Happenings, News

Gems of the ACS story

Anglo-Chinese School
Coleman Street
circa 1895.

— Methodist Church
Archives picture.

THE Anglo-Chinese Schools Board of Governors (ACS BOG) is publishing a book on the history of ACS, to be aptly called “The ACS Story”.

The 450-page coffee-table sized book is scheduled to be ready in the first quarter of 2003, in time for the ACS Founder’s Day on March 1, and the official opening of the new Barker Road campus.

“The ACS Story”, which gives an account of the history and achievements of the school, will find a place in every loyal ACSian’s library, and be required reading.
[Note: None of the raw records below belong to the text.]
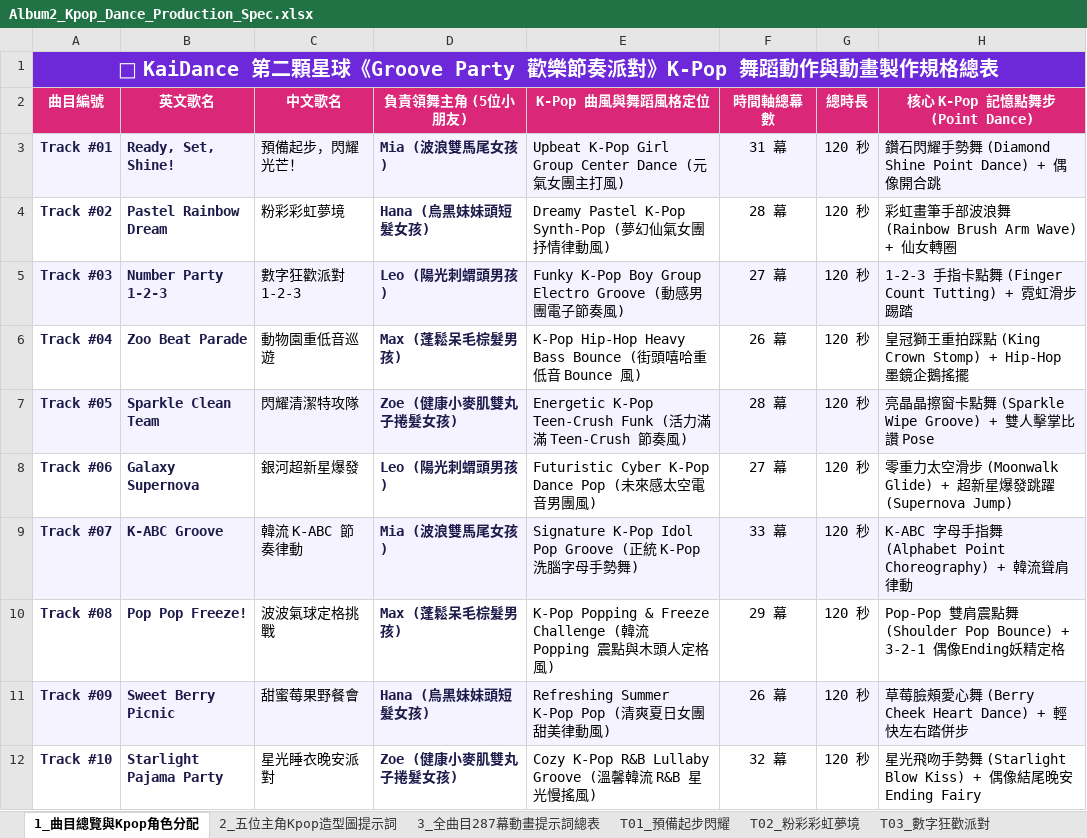
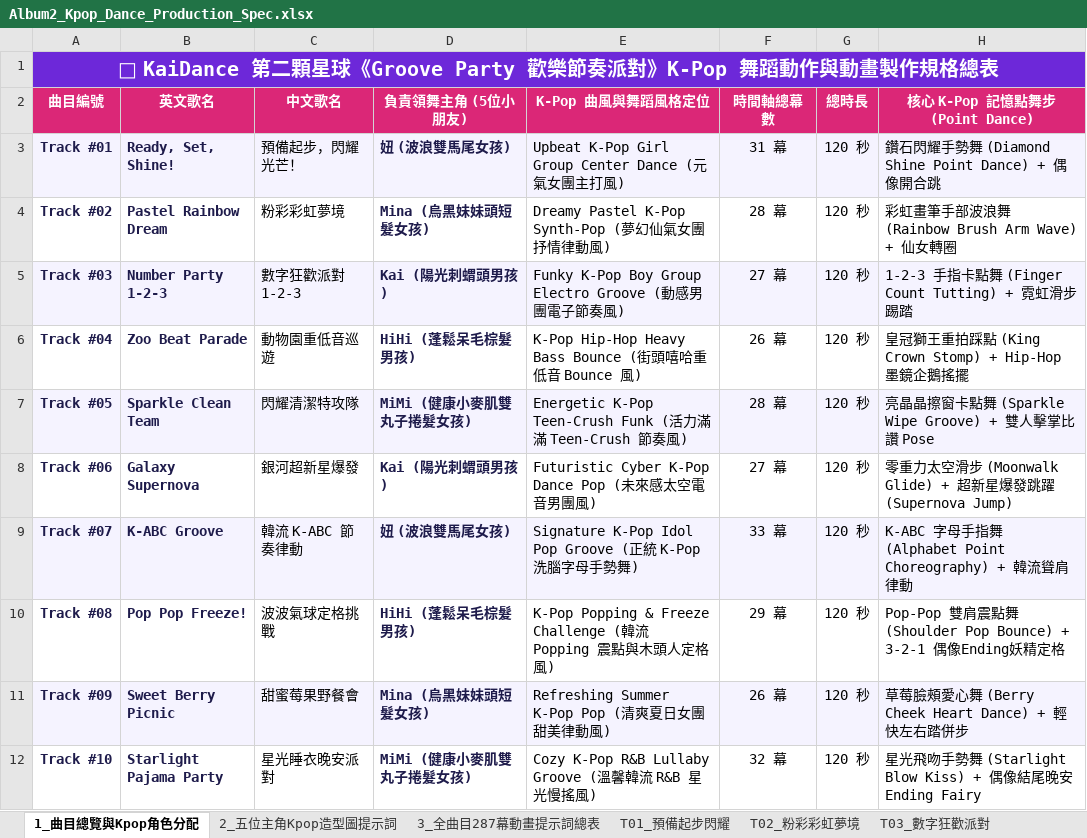
Before and after one commit to honga0812/KaiDance, an Excel workbook: docs/Album2_Kpop_Dance_Production_Spec.xlsx, sheet 1_曲目總覽與Kpop角色分配, drawn as a sheet; values as stored, in another font and other column widths than the file's, no borders; the diff names each change by its address in the sheet, - before the commit and + after, or states it on an @@ line.

Commit message:
feat(squad-3d-stage): frameless 3D space drag carousel, rename kids (Kai/妞/HiHi/Mina/MiMi) with updated voices, fix tablet fullscreen UI overlap & lock desktop single-song aspect ratio

```diff
--- a/docs/Album2_Kpop_Dance_Production_Spec.xlsx (sheet 1_曲目總覽與Kpop角色分配)
+++ b/docs/Album2_Kpop_Dance_Production_Spec.xlsx (sheet 1_曲目總覽與Kpop角色分配)
-D3 (負責領舞主角 (5位小朋友)): Mia (波浪雙馬尾女孩)
+D3 (負責領舞主角 (5位小朋友)): 妞 (波浪雙馬尾女孩)
-D4 (負責領舞主角 (5位小朋友)): Hana (烏黑妹妹頭短髮女孩)
+D4 (負責領舞主角 (5位小朋友)): Mina (烏黑妹妹頭短髮女孩)
-D5 (負責領舞主角 (5位小朋友)): Leo (陽光刺蝟頭男孩)
+D5 (負責領舞主角 (5位小朋友)): Kai (陽光刺蝟頭男孩)
-D6 (負責領舞主角 (5位小朋友)): Max (蓬鬆呆毛棕髮男孩)
+D6 (負責領舞主角 (5位小朋友)): HiHi (蓬鬆呆毛棕髮男孩)
-D7 (負責領舞主角 (5位小朋友)): Zoe (健康小麥肌雙丸子捲髮女孩)
+D7 (負責領舞主角 (5位小朋友)): MiMi (健康小麥肌雙丸子捲髮女孩)
-D8 (負責領舞主角 (5位小朋友)): Leo (陽光刺蝟頭男孩)
+D8 (負責領舞主角 (5位小朋友)): Kai (陽光刺蝟頭男孩)
-D9 (負責領舞主角 (5位小朋友)): Mia (波浪雙馬尾女孩)
+D9 (負責領舞主角 (5位小朋友)): 妞 (波浪雙馬尾女孩)
-D10 (負責領舞主角 (5位小朋友)): Max (蓬鬆呆毛棕髮男孩)
+D10 (負責領舞主角 (5位小朋友)): HiHi (蓬鬆呆毛棕髮男孩)
-D11 (負責領舞主角 (5位小朋友)): Hana (烏黑妹妹頭短髮女孩)
+D11 (負責領舞主角 (5位小朋友)): Mina (烏黑妹妹頭短髮女孩)
-D12 (負責領舞主角 (5位小朋友)): Zoe (健康小麥肌雙丸子捲髮女孩)
+D12 (負責領舞主角 (5位小朋友)): MiMi (健康小麥肌雙丸子捲髮女孩)
```
Also changed, not shown: sheet 3_全曲目287幕動畫提示詞總表, sheet T07_韓流K-AB, sheet T10_星光睡衣晚安, sheet T01_預備起步閃耀, sheet T08_波波氣球定格, sheet T02_粉彩彩虹夢境, 6 more sheets, Album2_Kpop_Dance_Production_Spec.xlsx, web_app/Album2_Kpop_Dance_Production_Spec.xlsx, 26 other files.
There are gems in this book. There will be about 100 pages of photographs, many in colour, and a few rare ones taken in the 19th century. It is the most comprehensive account yet of the ACS story.

The author and Editor, Mr Earnest Lau, assisted by Mr Peter Teo, Editor of Methodist Message, hopes that “The ACS Story” will educate and inspire 21st century ACSians and Old Boys with the contributions and sacrifices of the early pioneers, and the impressive achievements of the contemporary ACS family of schools.

Mr Lau, who was Principal of ACS from 1977 to 1983, is the Archivist of The Methodist Church in Singapore.

It is hoped that ACSians will gain a better understanding of the traditions and values of the school and the leaders and the many hundreds and thousands that have formed the rank and file of Singaporeans as well as those from “India’s Strand, the Islands of the Main, China’s Plain and the Land of the Rising Sun”.

This book contains a fairly comprehensive summary of the evolution of the ACS in its 117 years of history that recounts the challenges, failures and accomplishments of the institution.

There are interesting biographical accounts of Bishops William Oldham and James Thoburn, and of the earliest teachers and students of the fledgling school at Amoy Street, Coleman Street and Cairnhill. They include sketches of Mr H. M. Hoisington (who composed the ACS anthem), Mr Yap Pheng Geck (who devised the ACS shield), and the Rev J. S. Nagle, who played a key role in putting ACS on the educational map.

Men like Mr Tan Ah Lok, the Rev J. A. Supramaniam and Mr Lee Choon Eng, who might have been forgotten, are given due recognition in the hope that they will be an inspiration to latter-day ACSians. Other prominent ACSians like Mr Tan Chin Tuan are also featured.

Following these are interesting accounts of each of the ACS schools, showcasing many of their achievements as well as their educational philosophy and value system.

The story of Oldham Hall, which has never been told, goes back to the early days when the Rev (later to become Bishop) William Oldham set up a “boarding department” which proved to be an important breeding ground for both ACS and the Methodist Church, while the ACS Old Boys’ Association and the Board of Governors highlight their roles in the physical and educational development of ACS.

The work of putting together this volume has taken the best part of two years, of research and writing, by the author and the ACS schools, ACS OBA and the Board of Governors.